All this code is doing is attempting to connect to the domain we registered: if the connection is not successful it ransoms the system; if it is successful the malware exits.
The reason that was suggested is that the domain is a “kill switch” in case something goes wrong, but I now believe it to be a badly thought out anti-analysis.
In certain sandbox environments traffic is intercepted by replying to all URL lookups with an IP address belonging to the sandbox rather than the real IP address the URL points to. A side effect of this is if an unregistered domain is queried it will respond as it it were registered (which should never happen).
I believe the malware creators were trying to query an intentionally unregistered domain which would appear registered in certain sandbox environments, then once they see the domain responding, they know they’re in a sandbox and the malware exits to prevent further analysis.

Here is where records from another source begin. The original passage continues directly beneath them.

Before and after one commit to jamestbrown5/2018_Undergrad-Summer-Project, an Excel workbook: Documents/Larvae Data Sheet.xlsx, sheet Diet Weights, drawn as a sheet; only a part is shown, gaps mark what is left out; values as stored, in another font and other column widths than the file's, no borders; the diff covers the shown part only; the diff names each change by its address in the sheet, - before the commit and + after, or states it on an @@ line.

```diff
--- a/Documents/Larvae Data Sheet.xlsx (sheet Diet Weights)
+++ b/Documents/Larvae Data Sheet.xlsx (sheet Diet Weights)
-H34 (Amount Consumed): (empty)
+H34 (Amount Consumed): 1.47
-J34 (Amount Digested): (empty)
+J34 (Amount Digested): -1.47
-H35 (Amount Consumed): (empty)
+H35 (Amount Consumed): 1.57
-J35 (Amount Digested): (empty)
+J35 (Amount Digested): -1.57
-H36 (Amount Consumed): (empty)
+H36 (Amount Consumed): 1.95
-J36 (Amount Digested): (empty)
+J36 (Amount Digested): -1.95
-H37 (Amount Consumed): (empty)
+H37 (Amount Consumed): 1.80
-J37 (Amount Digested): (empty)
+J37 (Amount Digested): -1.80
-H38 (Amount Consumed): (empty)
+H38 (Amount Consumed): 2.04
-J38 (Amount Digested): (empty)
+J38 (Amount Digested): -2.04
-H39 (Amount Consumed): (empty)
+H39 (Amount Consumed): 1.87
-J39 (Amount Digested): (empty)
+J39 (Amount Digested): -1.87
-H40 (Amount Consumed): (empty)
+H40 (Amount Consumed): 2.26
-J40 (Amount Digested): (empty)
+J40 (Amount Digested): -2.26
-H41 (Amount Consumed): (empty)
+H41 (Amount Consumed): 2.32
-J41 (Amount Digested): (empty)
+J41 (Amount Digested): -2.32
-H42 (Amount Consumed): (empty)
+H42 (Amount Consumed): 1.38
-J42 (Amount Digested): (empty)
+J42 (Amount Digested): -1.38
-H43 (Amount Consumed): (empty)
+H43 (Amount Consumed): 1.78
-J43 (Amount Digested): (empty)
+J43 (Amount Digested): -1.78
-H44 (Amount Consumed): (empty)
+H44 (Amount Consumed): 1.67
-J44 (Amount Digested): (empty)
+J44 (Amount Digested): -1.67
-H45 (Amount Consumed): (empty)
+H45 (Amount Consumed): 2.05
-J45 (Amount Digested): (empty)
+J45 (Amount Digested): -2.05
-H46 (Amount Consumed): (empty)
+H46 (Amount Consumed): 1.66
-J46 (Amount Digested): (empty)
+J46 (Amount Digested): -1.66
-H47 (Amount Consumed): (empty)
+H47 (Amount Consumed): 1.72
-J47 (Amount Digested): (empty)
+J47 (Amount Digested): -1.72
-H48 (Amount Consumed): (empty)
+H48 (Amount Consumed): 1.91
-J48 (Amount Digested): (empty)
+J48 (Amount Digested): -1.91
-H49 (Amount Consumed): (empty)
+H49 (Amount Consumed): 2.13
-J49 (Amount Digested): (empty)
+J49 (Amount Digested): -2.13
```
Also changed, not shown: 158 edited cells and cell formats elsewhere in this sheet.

This technique isn’t unprecedented: the Necurs trojan queries five totally random domains, and if they all return the same IP it exits.
However, because WannaCrypt used a single hardcoded domain, my registration of it caused all infections globally to believe they were inside a sandbox and exit... thus we unintentionally prevented the spread and further ransoming of computers infected with this malware. Of course now that we are aware of this, we will continue to host the domain to prevent any further infections from this sample.
One thing that is very important to note is our sinkholing only stops this version of the ransomware, and there is nothing stopping them removing the domain check and trying again, so it’s incredibly important that any unpatched systems are patched as quickly as possible.
Here is the detailed description of how the WannaCry attack was "accidentally" stopped.
The beauty of Bitcoin is not just its ability to anonymously and safely handle darknet market payments like ones demanded by now popular ransomware WannaCry. Another interesting feature of Bitcoin is its ability to provide everyone else with detailed information about the number and amount of those payments as Bitcoin Blockchain is available publicly. WannaCry's Bitcoin addresses are hardcoded, which is kind of stupid but entertaining.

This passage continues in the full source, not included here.